◆ Exercise instructions:
State how many lines of the entries hold the string "width", and output nothing but that count.

::::::::::

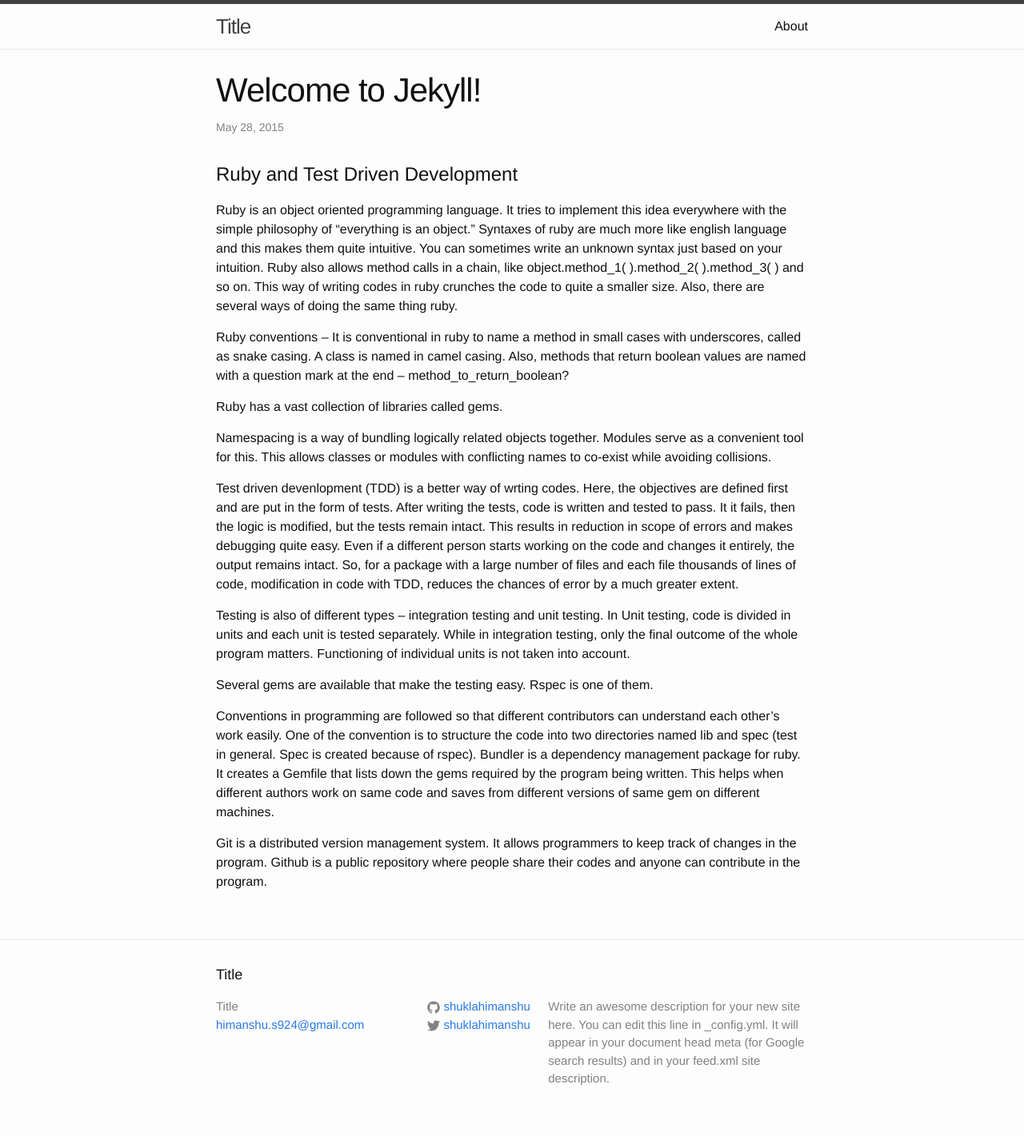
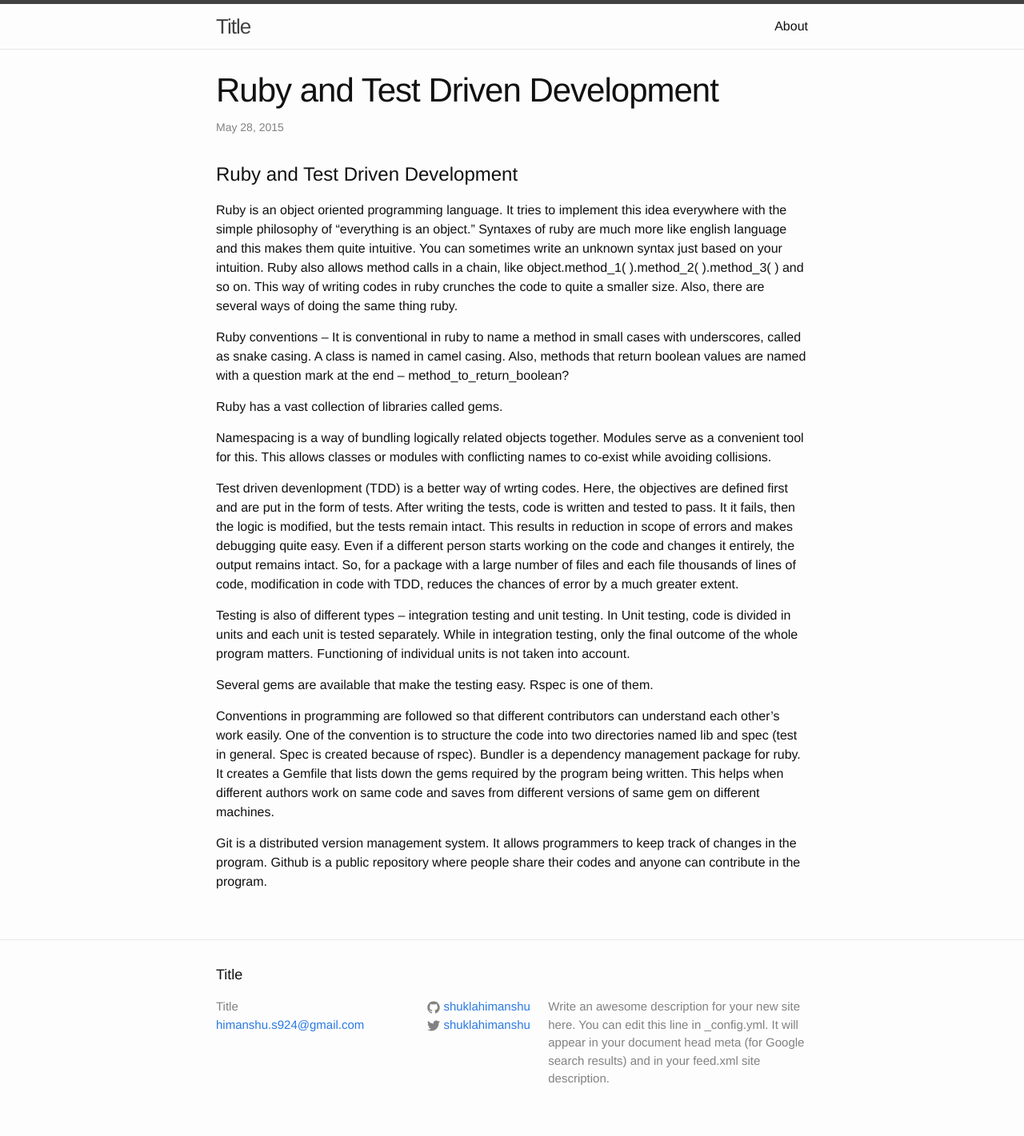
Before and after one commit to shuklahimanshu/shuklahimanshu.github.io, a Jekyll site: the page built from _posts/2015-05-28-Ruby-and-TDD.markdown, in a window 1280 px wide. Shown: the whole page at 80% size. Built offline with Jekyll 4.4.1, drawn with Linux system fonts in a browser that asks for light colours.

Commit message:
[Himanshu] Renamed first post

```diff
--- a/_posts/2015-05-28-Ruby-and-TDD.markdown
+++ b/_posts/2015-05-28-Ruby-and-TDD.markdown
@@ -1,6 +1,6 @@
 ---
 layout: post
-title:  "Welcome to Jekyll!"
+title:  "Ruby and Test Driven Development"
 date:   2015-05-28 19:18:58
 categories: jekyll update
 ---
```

::::::::::

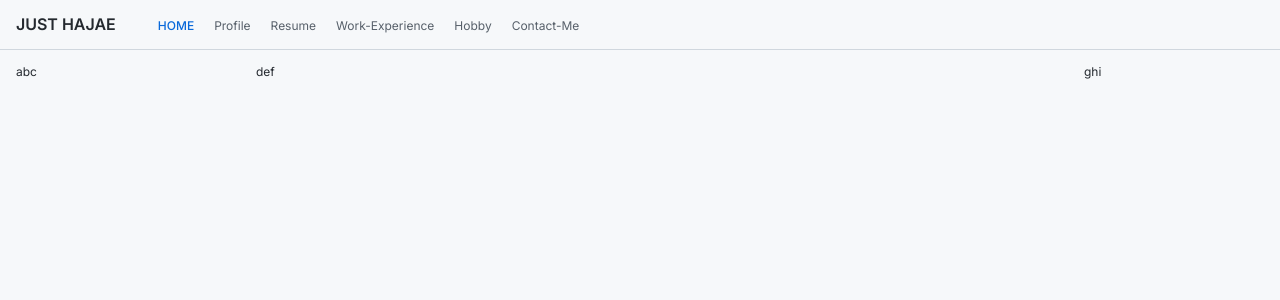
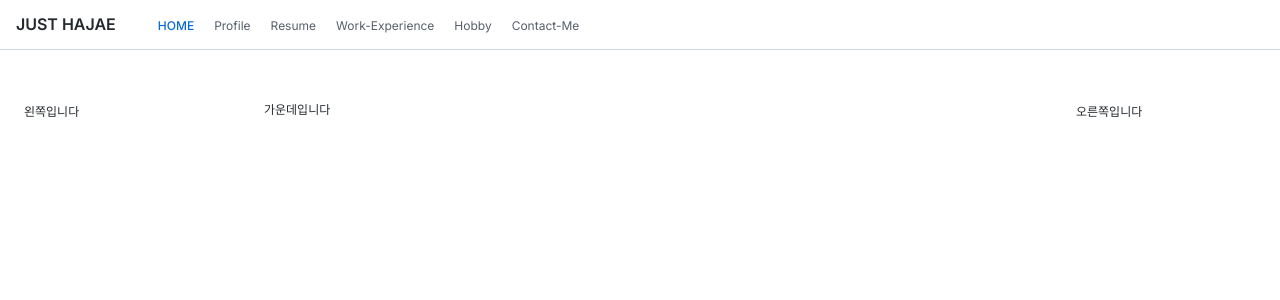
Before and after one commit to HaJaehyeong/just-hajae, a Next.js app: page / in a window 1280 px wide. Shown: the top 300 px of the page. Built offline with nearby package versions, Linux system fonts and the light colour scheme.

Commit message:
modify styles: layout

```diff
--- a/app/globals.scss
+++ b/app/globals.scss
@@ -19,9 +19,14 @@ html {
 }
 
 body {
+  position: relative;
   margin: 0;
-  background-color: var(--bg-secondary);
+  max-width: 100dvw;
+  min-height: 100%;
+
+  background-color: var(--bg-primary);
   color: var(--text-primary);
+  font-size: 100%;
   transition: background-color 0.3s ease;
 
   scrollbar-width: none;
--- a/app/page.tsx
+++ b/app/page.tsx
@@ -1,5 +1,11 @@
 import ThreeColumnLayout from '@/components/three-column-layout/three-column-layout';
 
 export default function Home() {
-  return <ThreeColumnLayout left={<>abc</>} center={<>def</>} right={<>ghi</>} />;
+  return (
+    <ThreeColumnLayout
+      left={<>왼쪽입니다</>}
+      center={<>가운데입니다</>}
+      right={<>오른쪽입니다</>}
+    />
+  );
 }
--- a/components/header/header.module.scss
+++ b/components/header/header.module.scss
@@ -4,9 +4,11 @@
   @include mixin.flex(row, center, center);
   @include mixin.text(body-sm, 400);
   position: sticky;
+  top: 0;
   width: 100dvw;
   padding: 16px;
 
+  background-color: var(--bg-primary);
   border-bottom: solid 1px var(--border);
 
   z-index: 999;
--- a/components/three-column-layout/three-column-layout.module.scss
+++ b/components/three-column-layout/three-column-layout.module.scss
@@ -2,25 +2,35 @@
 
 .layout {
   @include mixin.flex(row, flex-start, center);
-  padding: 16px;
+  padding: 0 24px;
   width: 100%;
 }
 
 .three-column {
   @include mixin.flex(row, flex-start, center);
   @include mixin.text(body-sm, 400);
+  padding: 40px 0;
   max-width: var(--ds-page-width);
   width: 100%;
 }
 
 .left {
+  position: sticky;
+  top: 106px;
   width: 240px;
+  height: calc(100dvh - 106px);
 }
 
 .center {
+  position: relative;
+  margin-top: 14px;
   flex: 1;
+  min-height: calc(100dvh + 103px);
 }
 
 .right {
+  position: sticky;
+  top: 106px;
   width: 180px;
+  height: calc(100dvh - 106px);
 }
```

::::::::::

◆ Task response:
8